WORK REQUEST: From the first line to the last, copy the listing exactly and omit the pictures.

┌──

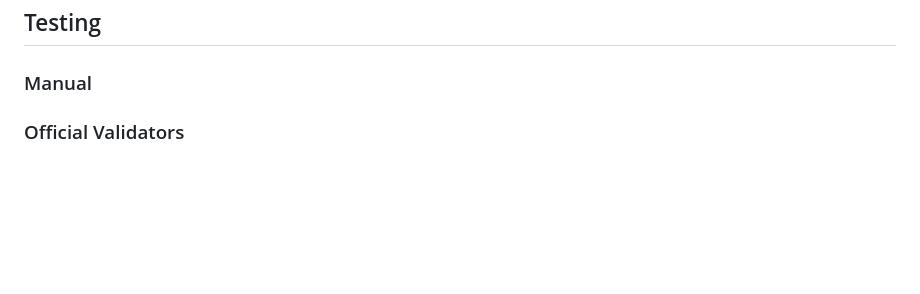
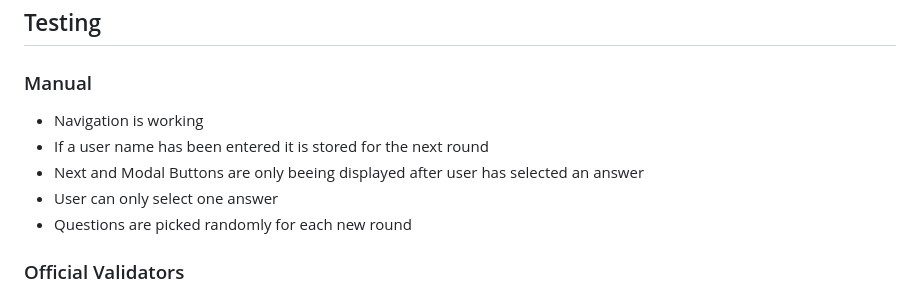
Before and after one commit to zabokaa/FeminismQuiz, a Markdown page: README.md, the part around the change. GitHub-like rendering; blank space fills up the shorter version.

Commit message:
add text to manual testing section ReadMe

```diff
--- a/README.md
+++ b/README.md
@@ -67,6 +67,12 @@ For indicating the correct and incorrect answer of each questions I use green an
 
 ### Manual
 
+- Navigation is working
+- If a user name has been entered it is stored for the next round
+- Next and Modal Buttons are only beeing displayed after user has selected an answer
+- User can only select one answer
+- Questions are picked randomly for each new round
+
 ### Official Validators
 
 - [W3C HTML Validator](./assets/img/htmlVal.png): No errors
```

└──

ANSWER SPACE:
Before and after one commit to zabokaa/FeminismQuiz, a Markdown page: README.md, the part around the change. GitHub-like rendering; blank space fills up the shorter version.

Commit message:
add text to manual testing section ReadMe

```diff
--- a/README.md
+++ b/README.md
@@ -67,6 +67,12 @@ For indicating the correct and incorrect answer of each questions I use green an
 
 ### Manual
 
+- Navigation is working
+- If a user name has been entered it is stored for the next round
+- Next and Modal Buttons are only beeing displayed after user has selected an answer
+- User can only select one answer
+- Questions are picked randomly for each new round
+
 ### Official Validators
 
 - [W3C HTML Validator](./assets/img/htmlVal.png): No errors
```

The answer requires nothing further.